Pienza is historically noteworthy because it was rebuilt from a village called Corsignano, which was the birthplace (1405) of Aeneas Silvius Piccolomini, a Renaissance humanist who later became Pope Pius II. Once he became Pope, Piccolomini had the entire village rebuilt as an ideal Renaissance town. Construction started about 1459, and he consecrated the Duomo in 1462. Pienza is culturally noteworthy because the entire village smells like cheese! Centered in a dairy wonderland, local farmers and cheese- artisans bring their produce to market, much to the pleasure of locals and tourists alike.
Continuing the quest
to sample the Tuscan region’s best wine, visiting the hill-topped village of Montalcino
is a must. The ancient road to this village was once a principal road between Florence, Rome and France. Wine has been made here for millennia, and records of commercial wine production date back to the 1400 ́s. Olive groves and vineyards surround the area, which can be seen from the top of the village’s town square.
La Fortezza- the14th century defense castle is fairy tale quality. Inside, a fabulous little Vinotec, or wine shop, offers up tastings and tickets to climb the fortress.
MAMA MIA MAKES A PASTA!

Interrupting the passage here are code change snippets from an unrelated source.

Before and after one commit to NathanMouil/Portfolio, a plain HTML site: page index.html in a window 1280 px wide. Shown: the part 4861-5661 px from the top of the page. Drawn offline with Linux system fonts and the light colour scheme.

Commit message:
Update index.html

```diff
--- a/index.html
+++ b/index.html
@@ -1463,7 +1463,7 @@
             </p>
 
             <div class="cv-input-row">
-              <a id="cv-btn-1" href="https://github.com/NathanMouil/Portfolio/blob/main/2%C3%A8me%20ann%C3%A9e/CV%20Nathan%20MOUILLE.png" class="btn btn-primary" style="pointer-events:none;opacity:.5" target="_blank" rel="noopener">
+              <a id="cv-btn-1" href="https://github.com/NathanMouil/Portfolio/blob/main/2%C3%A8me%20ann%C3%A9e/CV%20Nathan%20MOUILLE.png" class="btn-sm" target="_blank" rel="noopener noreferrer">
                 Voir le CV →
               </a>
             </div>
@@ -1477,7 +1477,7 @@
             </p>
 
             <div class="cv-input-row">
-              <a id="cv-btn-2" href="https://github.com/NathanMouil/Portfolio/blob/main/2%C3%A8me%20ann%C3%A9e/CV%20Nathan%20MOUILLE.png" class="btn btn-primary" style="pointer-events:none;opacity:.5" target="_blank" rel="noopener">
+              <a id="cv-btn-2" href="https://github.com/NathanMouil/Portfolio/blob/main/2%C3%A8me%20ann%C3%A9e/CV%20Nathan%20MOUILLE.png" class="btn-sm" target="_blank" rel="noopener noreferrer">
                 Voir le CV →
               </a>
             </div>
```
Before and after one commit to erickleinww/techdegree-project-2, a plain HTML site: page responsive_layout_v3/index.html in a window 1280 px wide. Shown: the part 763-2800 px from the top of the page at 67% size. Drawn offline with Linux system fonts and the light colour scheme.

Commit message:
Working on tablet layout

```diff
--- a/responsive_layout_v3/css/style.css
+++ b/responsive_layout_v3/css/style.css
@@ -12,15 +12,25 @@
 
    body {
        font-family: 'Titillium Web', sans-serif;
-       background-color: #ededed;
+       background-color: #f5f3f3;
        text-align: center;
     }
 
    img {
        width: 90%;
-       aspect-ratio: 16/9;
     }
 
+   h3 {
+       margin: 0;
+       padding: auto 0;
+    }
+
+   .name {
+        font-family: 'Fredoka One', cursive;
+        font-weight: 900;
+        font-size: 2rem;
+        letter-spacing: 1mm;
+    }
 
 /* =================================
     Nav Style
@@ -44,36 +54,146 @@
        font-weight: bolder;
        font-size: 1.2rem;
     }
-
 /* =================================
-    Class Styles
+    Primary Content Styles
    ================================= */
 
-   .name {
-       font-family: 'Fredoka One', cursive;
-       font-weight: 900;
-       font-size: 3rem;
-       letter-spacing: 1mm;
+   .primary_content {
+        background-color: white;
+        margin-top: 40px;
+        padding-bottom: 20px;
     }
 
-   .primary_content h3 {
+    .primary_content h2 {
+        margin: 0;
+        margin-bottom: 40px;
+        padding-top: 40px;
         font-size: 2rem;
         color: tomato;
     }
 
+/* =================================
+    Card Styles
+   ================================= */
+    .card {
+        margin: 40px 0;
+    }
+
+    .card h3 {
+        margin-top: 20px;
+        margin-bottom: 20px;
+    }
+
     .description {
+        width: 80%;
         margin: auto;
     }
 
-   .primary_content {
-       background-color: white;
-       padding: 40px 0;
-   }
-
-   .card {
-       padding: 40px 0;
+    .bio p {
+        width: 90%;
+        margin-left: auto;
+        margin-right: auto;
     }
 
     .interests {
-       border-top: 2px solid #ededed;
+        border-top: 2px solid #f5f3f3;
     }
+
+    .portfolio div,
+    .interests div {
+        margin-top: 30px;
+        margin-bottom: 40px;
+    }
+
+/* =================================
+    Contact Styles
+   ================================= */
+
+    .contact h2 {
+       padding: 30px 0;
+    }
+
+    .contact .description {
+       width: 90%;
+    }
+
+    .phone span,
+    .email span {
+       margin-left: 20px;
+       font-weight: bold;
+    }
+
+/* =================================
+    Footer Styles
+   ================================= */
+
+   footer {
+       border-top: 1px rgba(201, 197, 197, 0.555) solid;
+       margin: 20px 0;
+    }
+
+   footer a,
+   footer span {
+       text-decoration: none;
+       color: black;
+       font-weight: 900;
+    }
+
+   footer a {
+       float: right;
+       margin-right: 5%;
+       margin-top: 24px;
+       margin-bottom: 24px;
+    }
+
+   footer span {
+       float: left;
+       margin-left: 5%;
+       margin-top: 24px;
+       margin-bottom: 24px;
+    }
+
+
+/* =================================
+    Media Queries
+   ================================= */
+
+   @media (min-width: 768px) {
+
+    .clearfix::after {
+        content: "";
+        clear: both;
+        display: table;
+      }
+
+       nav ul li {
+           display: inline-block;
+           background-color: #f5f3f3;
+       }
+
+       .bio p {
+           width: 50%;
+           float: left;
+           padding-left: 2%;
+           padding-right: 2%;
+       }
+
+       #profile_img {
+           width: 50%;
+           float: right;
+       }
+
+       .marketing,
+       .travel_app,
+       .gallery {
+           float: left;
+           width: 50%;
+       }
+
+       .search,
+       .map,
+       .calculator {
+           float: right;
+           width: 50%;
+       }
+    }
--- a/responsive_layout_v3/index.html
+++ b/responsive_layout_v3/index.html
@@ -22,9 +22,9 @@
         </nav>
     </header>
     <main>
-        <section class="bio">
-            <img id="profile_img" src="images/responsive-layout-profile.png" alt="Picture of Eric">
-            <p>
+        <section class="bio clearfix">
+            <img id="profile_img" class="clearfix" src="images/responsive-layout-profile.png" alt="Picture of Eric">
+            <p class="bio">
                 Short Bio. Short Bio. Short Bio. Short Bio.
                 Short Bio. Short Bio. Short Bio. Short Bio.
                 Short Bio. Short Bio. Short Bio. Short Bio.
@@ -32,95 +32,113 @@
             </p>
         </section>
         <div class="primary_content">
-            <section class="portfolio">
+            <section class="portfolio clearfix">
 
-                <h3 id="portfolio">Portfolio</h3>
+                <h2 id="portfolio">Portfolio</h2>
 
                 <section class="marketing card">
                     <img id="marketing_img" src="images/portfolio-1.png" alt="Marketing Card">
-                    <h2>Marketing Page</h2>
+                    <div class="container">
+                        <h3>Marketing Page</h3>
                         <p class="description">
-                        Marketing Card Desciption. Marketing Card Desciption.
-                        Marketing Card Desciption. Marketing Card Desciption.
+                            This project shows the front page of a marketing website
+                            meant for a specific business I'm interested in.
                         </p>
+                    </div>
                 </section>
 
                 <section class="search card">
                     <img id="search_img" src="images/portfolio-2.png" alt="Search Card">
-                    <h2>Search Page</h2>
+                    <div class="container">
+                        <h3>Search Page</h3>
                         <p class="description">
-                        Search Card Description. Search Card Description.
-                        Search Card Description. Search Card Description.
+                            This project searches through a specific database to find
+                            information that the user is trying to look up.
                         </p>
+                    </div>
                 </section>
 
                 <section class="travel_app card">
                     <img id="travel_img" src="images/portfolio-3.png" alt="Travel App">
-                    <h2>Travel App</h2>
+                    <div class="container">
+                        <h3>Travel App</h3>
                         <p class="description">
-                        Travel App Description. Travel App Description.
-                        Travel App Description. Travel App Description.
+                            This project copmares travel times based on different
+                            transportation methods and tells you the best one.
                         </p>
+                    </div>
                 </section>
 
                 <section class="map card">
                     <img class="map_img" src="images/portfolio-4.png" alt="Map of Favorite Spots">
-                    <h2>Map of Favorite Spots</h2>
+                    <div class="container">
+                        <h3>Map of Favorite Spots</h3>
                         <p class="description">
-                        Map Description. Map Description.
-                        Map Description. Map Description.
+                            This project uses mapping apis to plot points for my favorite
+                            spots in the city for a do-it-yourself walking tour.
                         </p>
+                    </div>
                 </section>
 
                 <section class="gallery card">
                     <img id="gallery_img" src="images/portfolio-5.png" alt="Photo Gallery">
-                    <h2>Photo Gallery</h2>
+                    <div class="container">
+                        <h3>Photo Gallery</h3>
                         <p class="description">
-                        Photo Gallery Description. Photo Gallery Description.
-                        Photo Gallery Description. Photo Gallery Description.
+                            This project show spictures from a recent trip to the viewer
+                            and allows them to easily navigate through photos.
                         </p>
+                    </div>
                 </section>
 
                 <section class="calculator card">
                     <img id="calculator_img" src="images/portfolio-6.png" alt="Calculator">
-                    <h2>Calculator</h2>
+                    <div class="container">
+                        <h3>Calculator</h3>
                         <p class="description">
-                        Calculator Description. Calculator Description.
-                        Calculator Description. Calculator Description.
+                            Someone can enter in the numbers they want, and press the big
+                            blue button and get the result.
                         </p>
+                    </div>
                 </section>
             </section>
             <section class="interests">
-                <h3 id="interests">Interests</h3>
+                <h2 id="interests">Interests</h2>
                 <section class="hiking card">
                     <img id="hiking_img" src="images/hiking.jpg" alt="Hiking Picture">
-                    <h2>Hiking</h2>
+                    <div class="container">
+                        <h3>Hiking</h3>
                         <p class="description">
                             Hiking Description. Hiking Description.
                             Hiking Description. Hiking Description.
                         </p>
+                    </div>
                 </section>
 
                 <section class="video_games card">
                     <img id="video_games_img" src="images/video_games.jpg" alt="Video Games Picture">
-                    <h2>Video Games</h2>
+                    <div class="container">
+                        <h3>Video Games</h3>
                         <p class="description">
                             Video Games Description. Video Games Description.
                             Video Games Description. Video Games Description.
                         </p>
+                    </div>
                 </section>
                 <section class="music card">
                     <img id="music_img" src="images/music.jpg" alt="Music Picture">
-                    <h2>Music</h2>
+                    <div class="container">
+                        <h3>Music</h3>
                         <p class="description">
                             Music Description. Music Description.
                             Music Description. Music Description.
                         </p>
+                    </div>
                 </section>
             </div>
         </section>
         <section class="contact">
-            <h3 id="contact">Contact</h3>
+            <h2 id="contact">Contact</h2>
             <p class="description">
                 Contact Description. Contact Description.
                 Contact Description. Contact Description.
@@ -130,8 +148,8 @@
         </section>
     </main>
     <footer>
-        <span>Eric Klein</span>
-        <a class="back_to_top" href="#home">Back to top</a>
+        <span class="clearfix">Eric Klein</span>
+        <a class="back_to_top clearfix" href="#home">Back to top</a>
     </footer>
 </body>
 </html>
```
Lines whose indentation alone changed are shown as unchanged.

As part of the AgriTourism trend, some villa owners offer to cook traditional Italian dinners for visiting groups. There is no better way to experience authentic Tuscan culture than to help roll out mounds
of fresh pasta. Or bask in the setting sunlight while it illuminates burnished gold walls and fresh garden flowers in glass water pitchers, while “mama” serves up bruschetta and house made wine. Served in five parts, true Italian meals offer meat, vegetables and pasta, and often finish with a flat plum or apricot pastry. Villa-style vacationing means the roll from the dinner table to the bed is never far!
By Laurette Veres